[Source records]
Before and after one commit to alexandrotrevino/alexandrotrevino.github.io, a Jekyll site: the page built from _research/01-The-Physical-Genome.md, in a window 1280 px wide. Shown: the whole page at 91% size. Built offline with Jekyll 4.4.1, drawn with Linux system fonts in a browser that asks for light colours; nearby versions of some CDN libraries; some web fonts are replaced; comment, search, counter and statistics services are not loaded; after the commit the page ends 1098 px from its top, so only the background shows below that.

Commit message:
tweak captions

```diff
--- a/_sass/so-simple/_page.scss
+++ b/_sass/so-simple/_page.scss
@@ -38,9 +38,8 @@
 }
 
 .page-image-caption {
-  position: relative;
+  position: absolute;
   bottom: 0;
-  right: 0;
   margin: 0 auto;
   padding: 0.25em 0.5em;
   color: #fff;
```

HOW TO COMPLETE THIS TASK: Could you return all lines from the data above that contain the string "simple"?

TASK RESPONSE:
--- a/_sass/so-simple/_page.scss
+++ b/_sass/so-simple/_page.scss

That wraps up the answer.